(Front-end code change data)
—————

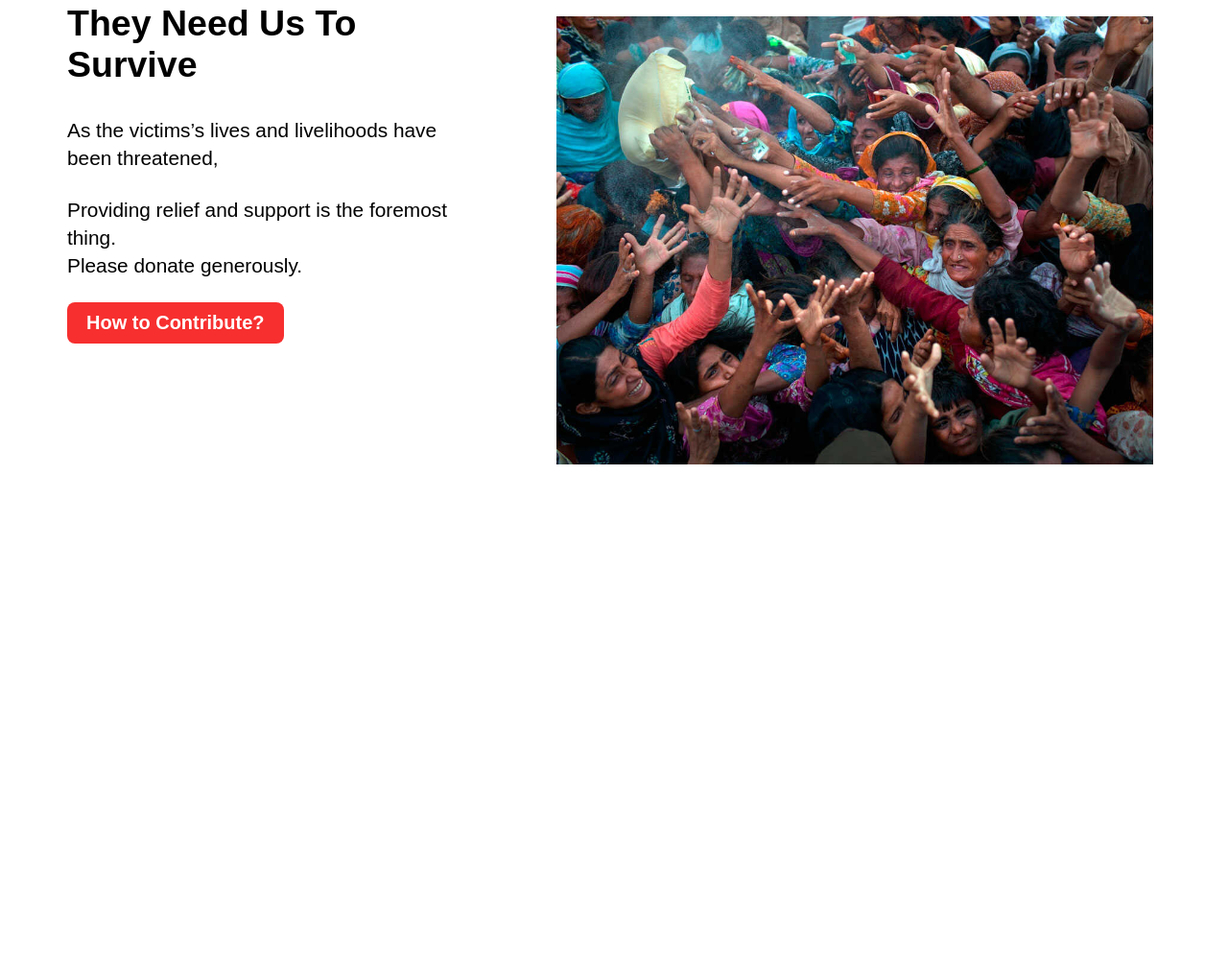
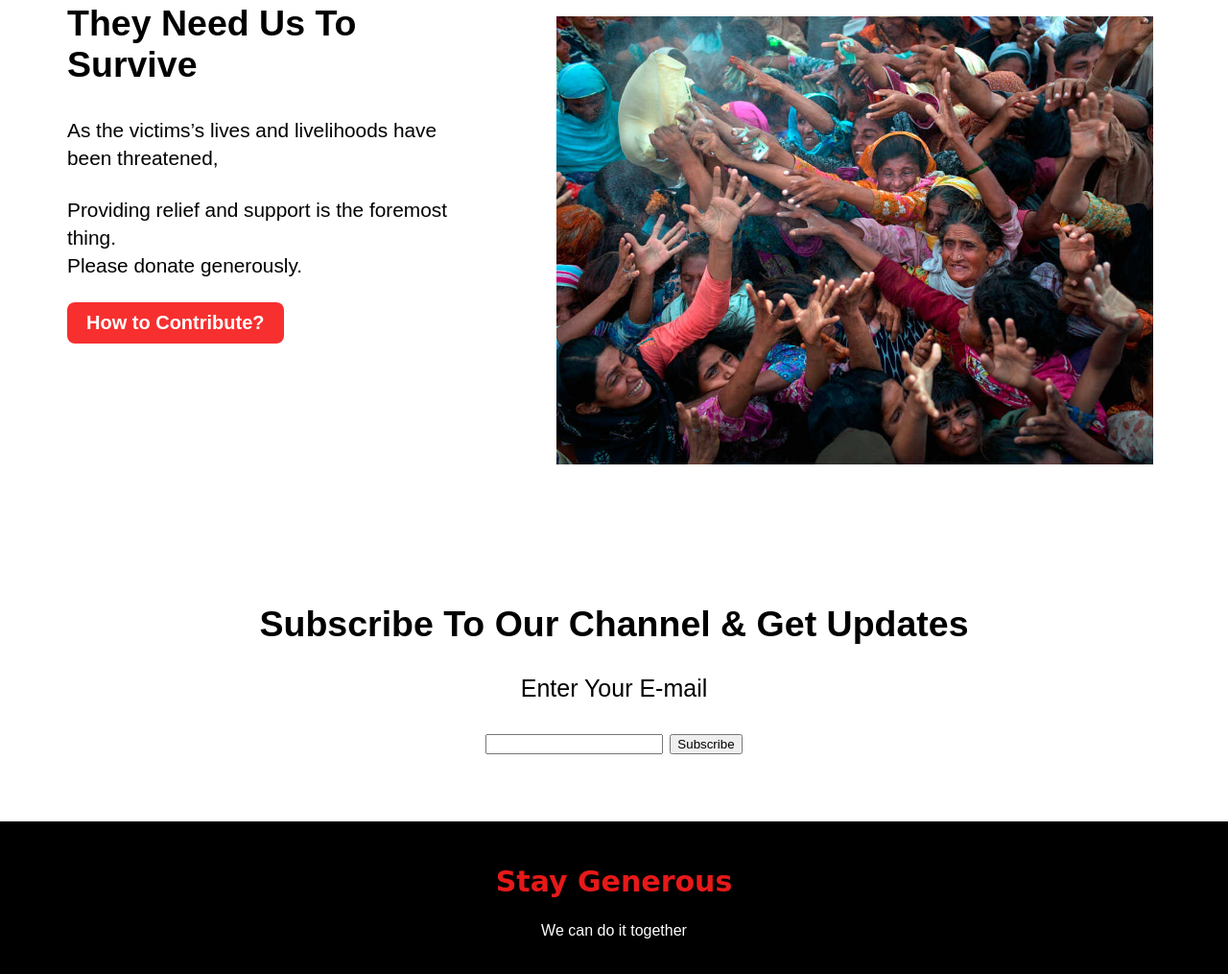
Before and after one commit to OmarFaruqueRahat7991/my-maiden-assignment, a plain HTML site: page index.html in a window 1280 px wide. Shown: the part 1708-2723 px from the top of the page at 96% size. Before the commit the page ends 2246 px from the top, so only its background shows below. Drawn offline with Linux system fonts and the light colour scheme.

Commit message:
footer-added

```diff
--- a/index.html
+++ b/index.html
@@ -74,6 +74,24 @@
         <img src="./donation6.jpg" alt="">
         </div>
     </section>
+    <section class="footer-container">
+        <div class="second-page">
+            <h1>Subscribe To Our Channel & Get Updates</h1>
+            <div class="email">
+                <p>Enter Your E-mail</p>
+                <input type="email">
+                <input type="submit" value="Subscribe">
+
+            </div>
+        </div>
+    </section>
+
+    </body>
+    <footer><h2 id="font">Stay Generous</h2>
+        <p>We can do it together</p>
+    </footer>
+
+
 
 </body>
 </html>
--- a/style.css
+++ b/style.css
@@ -122,3 +122,29 @@ span{
     font-size: 25px;
     padding-right: 20px;
 }
+.footer-container{
+    padding-bottom: 70px;
+
+}
+.footer-container-class{
+    display: flex;
+    justify-content: space-evenly;
+    padding-top: 30px;
+    padding-bottom: 30px;
+    margin-right: 300px;
+    margin-left: 300px;
+    border: 2px solid gray;
+
+}
+footer{
+    text-align: center;
+    background-color: black;
+    color: white;
+    padding-top: 20px;
+    padding-bottom: 20px;
+}
+#font{
+    font-family: 'Lobster', cursive;
+    font-size: 30px;
+    color: rgb(230, 25, 25);
+}
```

—————

→ **What is required**
Wherever a line in the data above contains the word "class", copy that line.

→ **Response area**
+    <section class="footer-container">
+        <div class="second-page">
+            <div class="email">
+.footer-container-class{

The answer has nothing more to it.